In the coaching ranks, Newell was best known as the college level. where he spent 15 years coaching at the University of San Francisco, Michigan State and Cal-Berkeley, compiling an impressive 234-123 record and leading the Bears to a national championship in 1959.

In fact he was one of only three coaches to have won an NIT, NCAA and Olympic title, joining Bob Knight and Dean Smith.

But Newell, who spent time as the general manager of both the San Diego Rockets and Los Angeles Lakers in the '70s and engineered the trade that brought Kareem Abdul-Jabbar to Los Angeles, really made his mark in the NBA while running his world famous instructional basketball camp.

Pete Newell was known for running his world famous instructional basketball camps.
The annual camp for centers and forwards, housed in Los Angeles, Honolulu and most recently Las Vegas, was known simply as "Big Man Camp."

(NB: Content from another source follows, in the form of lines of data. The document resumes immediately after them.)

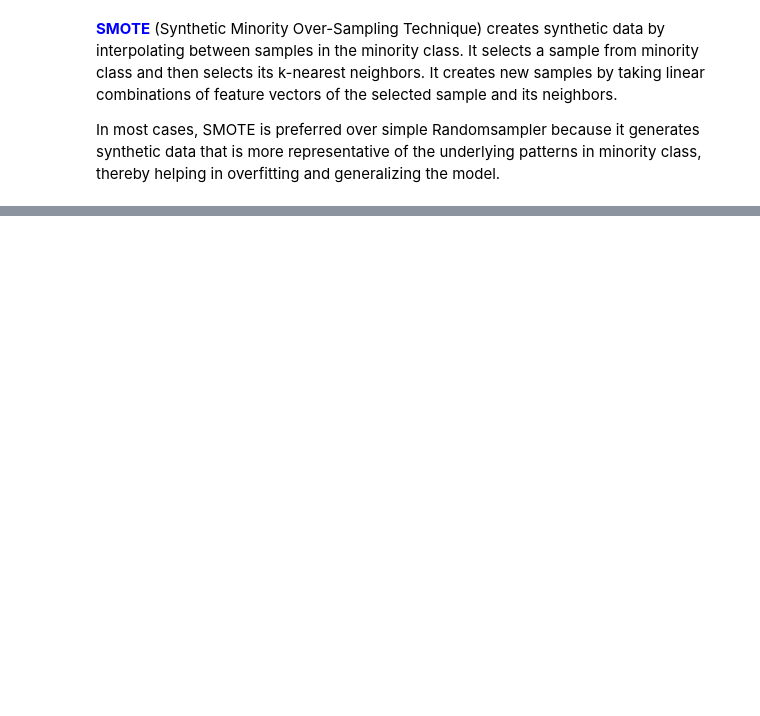
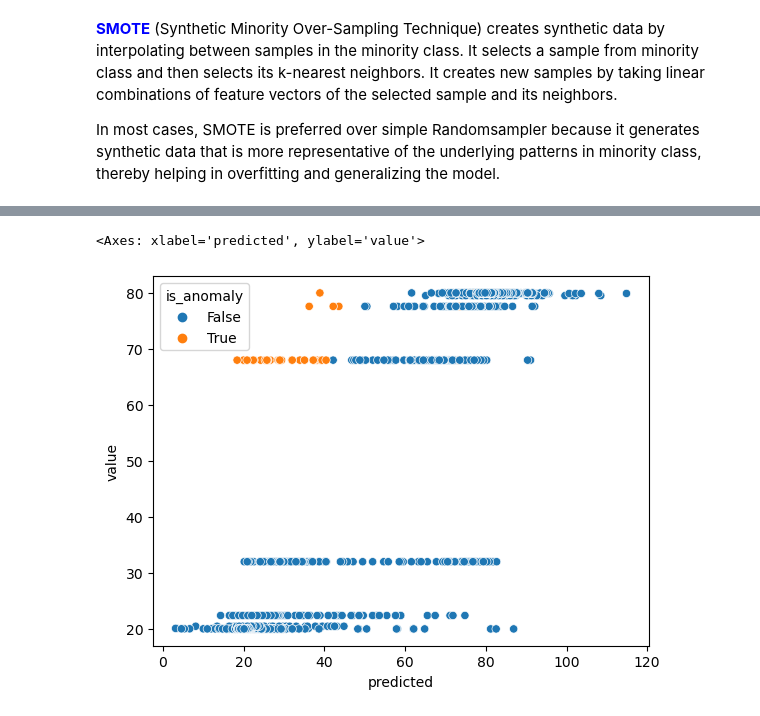
Before and after one commit to Rajscript/Anomaly-Detection-Splash, a Jupyter notebook: Anomaly_detection.ipynb, the cells around one changed output, grey strips where cells are left out. Cells and saved outputs as stored; diff of their text form; code cells hidden in the pictures; blank space fills up the shorter version.

Commit message:
Changes to the anomaly_detection notebook

```diff
--- a/Anomaly_detection.ipynb
+++ b/Anomaly_detection.ipynb
@@ -599,0 +646,3 @@ array([[  61,   19],
+# %%
+X_test=df_test[['hour', 'day_of_week', 'timestamp', 'value', 'predicted']]
+Y_test = classify4.predict(X_test)
@@ -599,0 +659,3 @@ array([[  61,   19],
+# %%
+df_test['is_anomaly'] = [True if pred == 1 else False for pred in Y_test]
+df_test
@@ -599,0 +697,6 @@ array([[  61,   19],
+# %%
+#Visualizing the data points
+sns.scatterplot(data = df_test, x='predicted', y='value', hue = 'is_anomaly')
+# %% [output]
+<Axes: xlabel='predicted', ylabel='value'>
+[figure, added]
```
Also changed, not shown: parts of 30 cells of this notebook.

Its origins were humble. Newell was working with Kermit Washington, the former NBA player best known for punching out Rudy Tomjanovich in one of the league's uglier incidents. Under Newell's tutelage, Washington's footwork and overall game rapidly improved and more and more big men started to work with him.

Newell and his camp grew to such a level he became known as "The Footwork Master" and it became standard procedure for every single big man of any significance to stop in for tutelage.

The camp's alumni is a who's who of NBA's players that reached over 200, including superstars like Bill Walton, Hakeem Olajuwon and Shaq himself, who called Newell the "best teacher there is" after working with him.

Needless to say, Newell could have made quite the living on his reputation but from the time he opened the camp in 1976 until his death, he never accepted any money for his services.

"I owe it to the game," Newell once said. "I can never repay what the game has given me."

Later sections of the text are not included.